[Input data]
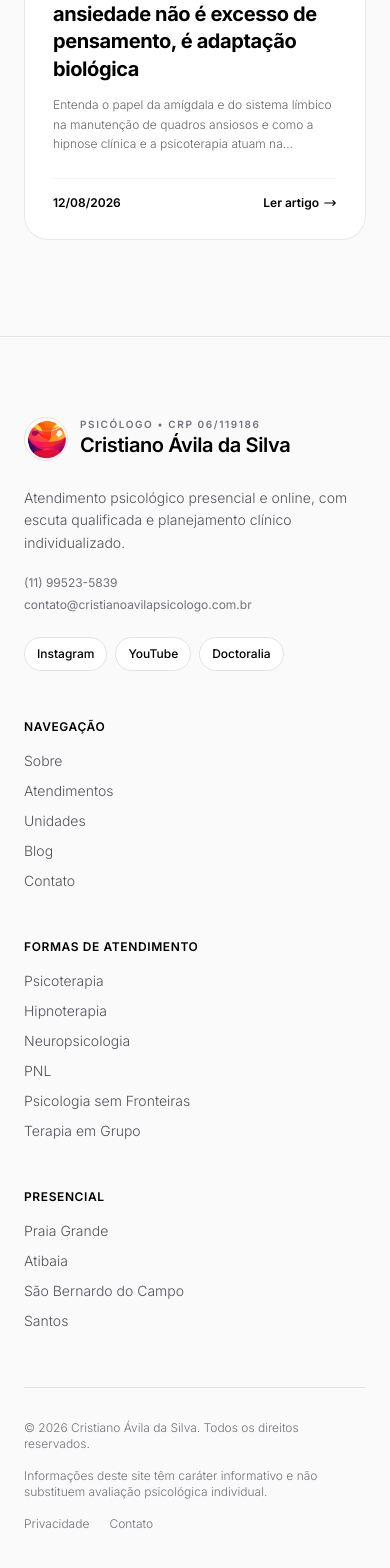
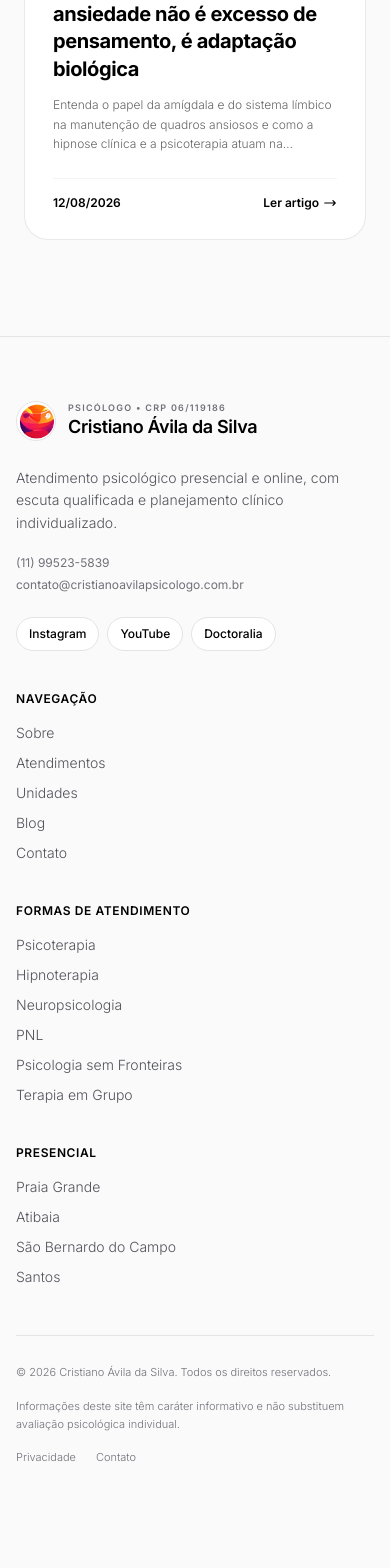
Before and after one commit to RennanLucas/cristiano-avila-site, a Next.js app: page /blog in a window 390 px wide. Shown: the part 1817-3385 px from the top of the page. Built offline with nearby package versions, Linux system fonts and the light colour scheme.

Commit message:
fix: prevent footer overflow on mobile

```diff
--- a/src/components/Footer.tsx
+++ b/src/components/Footer.tsx
@@ -8,73 +8,43 @@ export default function Footer() {
   const publicSpecialties = SPECIALTIES_DATA.filter((item) => isPublicSpecialty(item.id)).slice(0, 6);
 
   return (
-    <footer className="bg-zinc-50 pt-20 pb-12 border-t border-zinc-200 text-black">
-      <div className="max-w-7xl mx-auto px-6">
-        <div className="grid grid-cols-1 md:grid-cols-2 lg:grid-cols-12 gap-12 lg:gap-8 pb-14 border-b border-zinc-200">
-          <div className="lg:col-span-5 space-y-5">
-            <Link href="/" className="inline-flex items-center gap-3 group">
-              <div className="relative w-11 h-11 rounded-full overflow-hidden shrink-0 border border-zinc-200 bg-white">
+    <footer className="border-t border-zinc-200 bg-zinc-50 pb-28 pt-16 text-black sm:pb-12 sm:pt-20">
+      <div className="mx-auto max-w-7xl px-4 sm:px-6">
+        <div className="grid grid-cols-1 gap-10 border-b border-zinc-200 pb-12 sm:gap-12 sm:pb-14 md:grid-cols-2 lg:grid-cols-12 lg:gap-8">
+          <div className="min-w-0 space-y-5 lg:col-span-5">
+            <Link href="/" className="group inline-flex max-w-full items-center gap-3">
+              <div className="relative h-10 w-10 shrink-0 overflow-hidden rounded-full border border-zinc-200 bg-white sm:h-11 sm:w-11">
                 <Image src="/images/logo-icon.png" alt="Símbolo da marca Cristiano Ávila" fill sizes="44px" className="object-cover" />
               </div>
-              <div className="flex flex-col text-left">
-                <span className="text-[10px] uppercase font-semibold tracking-[0.16em] text-zinc-500 leading-none">Psicólogo • {PROFESSIONAL_REGISTRATION}</span>
-                <span className="font-semibold text-xl tracking-tight text-black leading-tight mt-1">{CLINIC_CONTACT.fullName}</span>
+              <div className="min-w-0 text-left">
+                <span className="block truncate text-[9px] font-semibold uppercase leading-none tracking-[0.14em] text-zinc-500 sm:text-[10px] sm:tracking-[0.16em]">Psicólogo • {PROFESSIONAL_REGISTRATION}</span>
+                <span className="mt-1 block truncate text-lg font-semibold leading-tight tracking-tight text-black sm:text-xl">{CLINIC_CONTACT.fullName}</span>
               </div>
             </Link>
 
-            <p className="text-zinc-600 text-sm leading-relaxed max-w-md font-light">
-              Atendimento psicológico presencial e online, com escuta qualificada e planejamento clínico individualizado.
-            </p>
+            <p className="max-w-md text-sm font-light leading-relaxed text-zinc-600">Atendimento psicológico presencial e online, com escuta qualificada e planejamento clínico individualizado.</p>
 
-            <div className="text-xs text-zinc-500 space-y-1.5">
+            <div className="min-w-0 space-y-1.5 text-xs text-zinc-500">
               <p>{CLINIC_CONTACT.phone}</p>
-              <p>{CLINIC_CONTACT.email}</p>
+              <p className="break-all">{CLINIC_CONTACT.email}</p>
             </div>
 
             <div className="flex flex-wrap gap-2 pt-1">
-              <a href={CLINIC_CONTACT.instagram} target="_blank" rel="noopener noreferrer" className="px-3 py-2 rounded-full bg-white border border-zinc-200 text-xs font-medium hover:border-zinc-400 transition-colors">Instagram</a>
-              <a href={CLINIC_CONTACT.youtube} target="_blank" rel="noopener noreferrer" className="px-3 py-2 rounded-full bg-white border border-zinc-200 text-xs font-medium hover:border-zinc-400 transition-colors">YouTube</a>
-              <a href={CLINIC_CONTACT.doctoraliaUrl} target="_blank" rel="noopener noreferrer" className="px-3 py-2 rounded-full bg-white border border-zinc-200 text-xs font-medium hover:border-zinc-400 transition-colors">Doctoralia</a>
+              <a href={CLINIC_CONTACT.instagram} target="_blank" rel="noopener noreferrer" className="rounded-full border border-zinc-200 bg-white px-3 py-2 text-xs font-medium transition-colors hover:border-zinc-400">Instagram</a>
+              <a href={CLINIC_CONTACT.youtube} target="_blank" rel="noopener noreferrer" className="rounded-full border border-zinc-200 bg-white px-3 py-2 text-xs font-medium transition-colors hover:border-zinc-400">YouTube</a>
+              <a href={CLINIC_CONTACT.doctoraliaUrl} target="_blank" rel="noopener noreferrer" className="rounded-full border border-zinc-200 bg-white px-3 py-2 text-xs font-medium transition-colors hover:border-zinc-400">Doctoralia</a>
             </div>
           </div>
 
-          <div className="lg:col-span-2">
-            <h2 className="text-xs font-semibold uppercase tracking-wider text-black mb-4">Navegação</h2>
-            <ul className="space-y-2.5 text-sm text-zinc-600 font-light">
-              <li><Link href="/sobre" className="hover:text-black">Sobre</Link></li>
-              <li><Link href="/#especialidades" className="hover:text-black">Atendimentos</Link></li>
-              <li><Link href="/unidades" className="hover:text-black">Unidades</Link></li>
-              <li><Link href="/blog" className="hover:text-black">Blog</Link></li>
-              <li><Link href="/contato" className="hover:text-black">Contato</Link></li>
-            </ul>
-          </div>
-
-          <div className="lg:col-span-3">
-            <h2 className="text-xs font-semibold uppercase tracking-wider text-black mb-4">Formas de atendimento</h2>
-            <ul className="space-y-2.5 text-sm text-zinc-600 font-light">
-              {publicSpecialties.map((item) => (
-                <li key={item.id}><Link href={`/especialidades/${item.slug}`} className="hover:text-black">{item.title}</Link></li>
-              ))}
-            </ul>
-          </div>
-
-          <div className="lg:col-span-2">
-            <h2 className="text-xs font-semibold uppercase tracking-wider text-black mb-4">Presencial</h2>
-            <ul className="space-y-2.5 text-sm text-zinc-600 font-light">
-              {CURRENT_UNITS.map((unit) => (
-                <li key={unit.id}><Link href={`/unidades#${unit.id}`} className="hover:text-black">{unit.city}</Link></li>
-              ))}
-            </ul>
-          </div>
+          <div className="lg:col-span-2"><h2 className="mb-4 text-xs font-semibold uppercase tracking-wider text-black">Navegação</h2><ul className="space-y-2.5 text-sm font-light text-zinc-600"><li><Link href="/sobre" className="hover:text-black">Sobre</Link></li><li><Link href="/#especialidades" className="hover:text-black">Atendimentos</Link></li><li><Link href="/unidades" className="hover:text-black">Unidades</Link></li><li><Link href="/blog" className="hover:text-black">Blog</Link></li><li><Link href="/contato" className="hover:text-black">Contato</Link></li></ul></div>
+          <div className="lg:col-span-3"><h2 className="mb-4 text-xs font-semibold uppercase tracking-wider text-black">Formas de atendimento</h2><ul className="space-y-2.5 text-sm font-light text-zinc-600">{publicSpecialties.map((item) => <li key={item.id}><Link href={`/especialidades/${item.slug}`} className="hover:text-black">{item.title}</Link></li>)}</ul></div>
+          <div className="lg:col-span-2"><h2 className="mb-4 text-xs font-semibold uppercase tracking-wider text-black">Presencial</h2><ul className="space-y-2.5 text-sm font-light text-zinc-600">{CURRENT_UNITS.map((unit) => <li key={unit.id}><Link href={`/unidades#${unit.id}`} className="hover:text-black">{unit.city}</Link></li>)}</ul></div>
         </div>
 
-        <div className="pt-8 flex flex-col md:flex-row items-start md:items-center justify-between gap-4 text-xs text-zinc-500 font-light">
+        <div className="flex flex-col items-start justify-between gap-4 pt-7 text-[11px] font-light leading-relaxed text-zinc-500 sm:pt-8 sm:text-xs md:flex-row md:items-center">
           <p>© {new Date().getFullYear()} {CLINIC_CONTACT.fullName}. Todos os direitos reservados.</p>
           <p className="max-w-xl">Informações deste site têm caráter informativo e não substituem avaliação psicológica individual.</p>
-          <div className="flex items-center gap-5">
-            <Link href="/politica-de-privacidade" className="hover:text-black">Privacidade</Link>
-            <Link href="/contato" className="hover:text-black">Contato</Link>
-          </div>
+          <div className="flex flex-wrap items-center gap-5"><Link href="/politica-de-privacidade" className="hover:text-black">Privacidade</Link><Link href="/contato" className="hover:text-black">Contato</Link></div>
         </div>
       </div>
     </footer>
```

[About this task]
Lines in the data holding the word "overflow": count them and say how many, nothing more.

[Your solution]
3